__What the exercise asks__: The reply must consist of the complete listing, reproduced exactly, with no images included.

----------

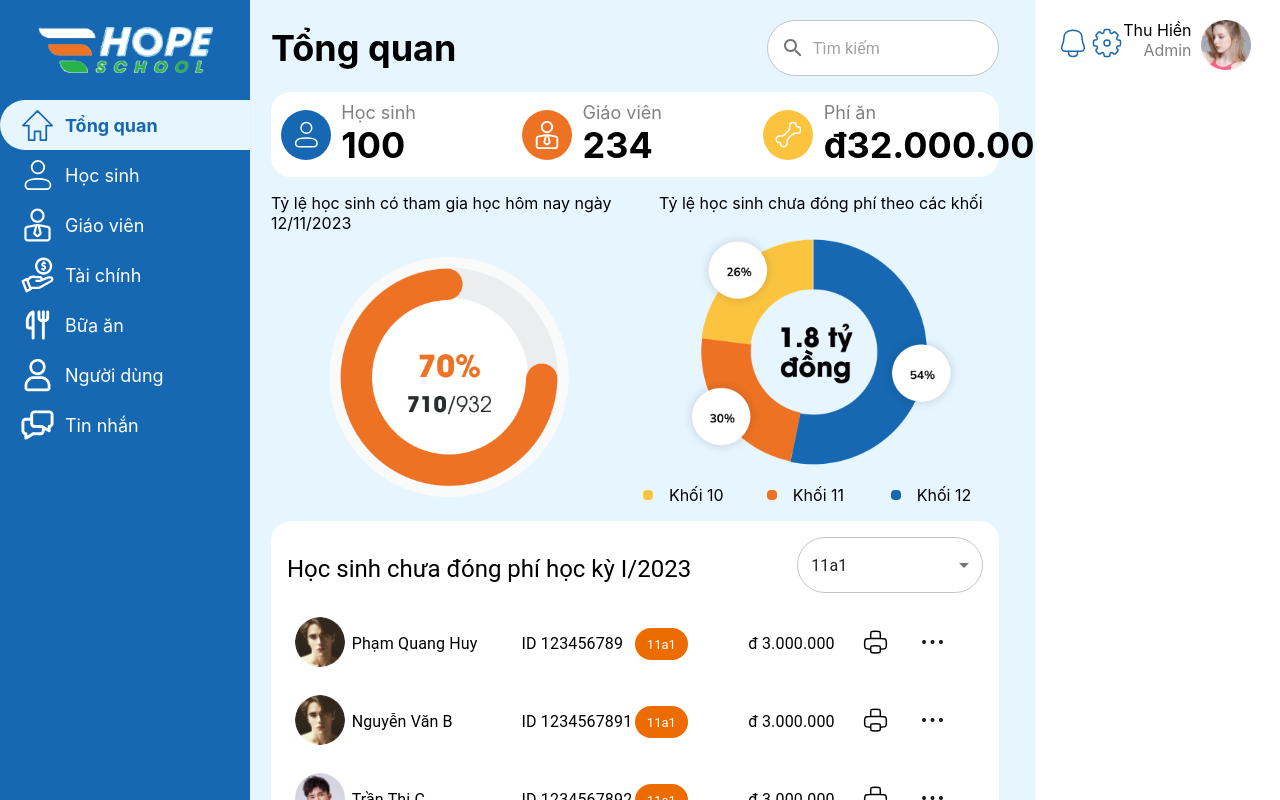
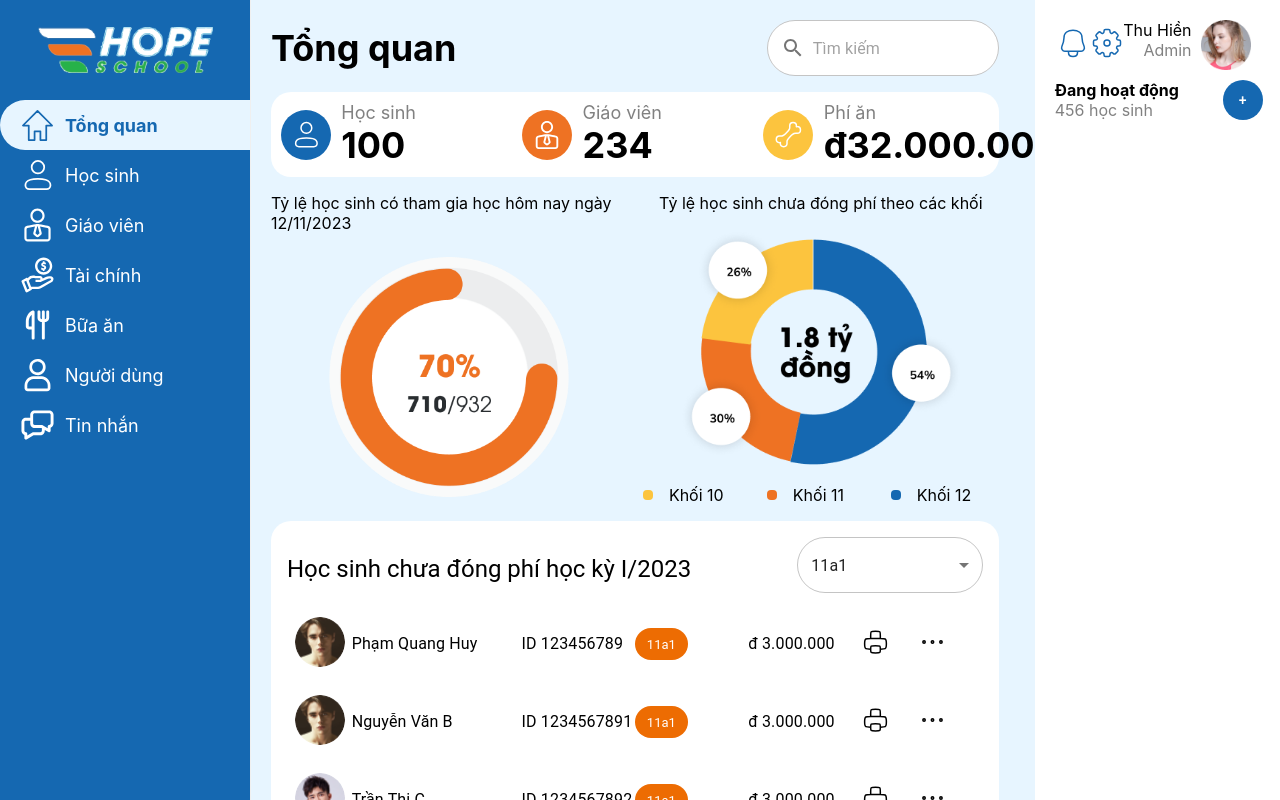
Before and after one commit to TalJa1/web-huybao, a React (Create React App) app: page / in a window 1280 px wide. Built offline with nearby package versions, Linux system fonts and the light colour scheme.

Commit message:
Add Main section to HomeRightComponent with activity overview and action button

```diff
--- a/src/components/home/HomeRightComponent.tsx
+++ b/src/components/home/HomeRightComponent.tsx
@@ -1,4 +1,4 @@
-import { Box } from "@mui/material";
+import { Box, Button } from "@mui/material";
 import Grid from "@mui/material/Grid2";
 import React from "react";
 import { bellIcon, settingIcon } from "../../assets/iconSVG";
@@ -7,6 +7,52 @@ const HomeRightComponent = () => {
   return (
     <Box sx={{ padding: "20px" }}>
       <Header />
+      <Main />
+    </Box>
+  );
+};
+
+const Main: React.FC = () => {
+  return (
+    <Box>
+      <Grid container sx={{ margin: "10px 0" }}>
+        <Grid container size={10}>
+          <Grid
+            size={12}
+            sx={{ color: "black", fontSize: "24", fontWeight: "700" }}
+          >
+            Đang hoạt động
+          </Grid>
+          <Grid
+            sx={{ color: "#818181", fontSize: "14", fontWeight: "400" }}
+            size={12}
+          >
+            456 học sinh
+          </Grid>
+        </Grid>
+        <Grid
+          size={2}
+          display={"flex"}
+          justifyContent={"center"}
+          alignItems={"center"}
+        >
+          <Button
+            sx={{
+              backgroundColor: "#1568B1",
+              color: "white",
+              borderRadius: "50%",
+              width: "40px",
+              height: "40px",
+              display: "flex",
+              justifyContent: "center",
+              alignItems: "center",
+              minWidth: "40px",
+            }}
+          >
+            +
+          </Button>
+        </Grid>
+      </Grid>
     </Box>
   );
 };
```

----------

__Output of the exercise__:
Before and after one commit to TalJa1/web-huybao, a React (Create React App) app: page / in a window 1280 px wide. Built offline with nearby package versions, Linux system fonts and the light colour scheme.

Commit message:
Add Main section to HomeRightComponent with activity overview and action button

```diff
--- a/src/components/home/HomeRightComponent.tsx
+++ b/src/components/home/HomeRightComponent.tsx
@@ -1,4 +1,4 @@
-import { Box } from "@mui/material";
+import { Box, Button } from "@mui/material";
 import Grid from "@mui/material/Grid2";
 import React from "react";
 import { bellIcon, settingIcon } from "../../assets/iconSVG";
@@ -7,6 +7,52 @@ const HomeRightComponent = () => {
   return (
     <Box sx={{ padding: "20px" }}>
       <Header />
+      <Main />
+    </Box>
+  );
+};
+
+const Main: React.FC = () => {
+  return (
+    <Box>
+      <Grid container sx={{ margin: "10px 0" }}>
+        <Grid container size={10}>
+          <Grid
+            size={12}
+            sx={{ color: "black", fontSize: "24", fontWeight: "700" }}
+          >
+            Đang hoạt động
+          </Grid>
+          <Grid
+            sx={{ color: "#818181", fontSize: "14", fontWeight: "400" }}
+            size={12}
+          >
+            456 học sinh
+          </Grid>
+        </Grid>
+        <Grid
+          size={2}
+          display={"flex"}
+          justifyContent={"center"}
+          alignItems={"center"}
+        >
+          <Button
+            sx={{
+              backgroundColor: "#1568B1",
+              color: "white",
+              borderRadius: "50%",
+              width: "40px",
+              height: "40px",
+              display: "flex",
+              justifyContent: "center",
+              alignItems: "center",
+              minWidth: "40px",
+            }}
+          >
+            +
+          </Button>
+        </Grid>
+      </Grid>
     </Box>
   );
 };
```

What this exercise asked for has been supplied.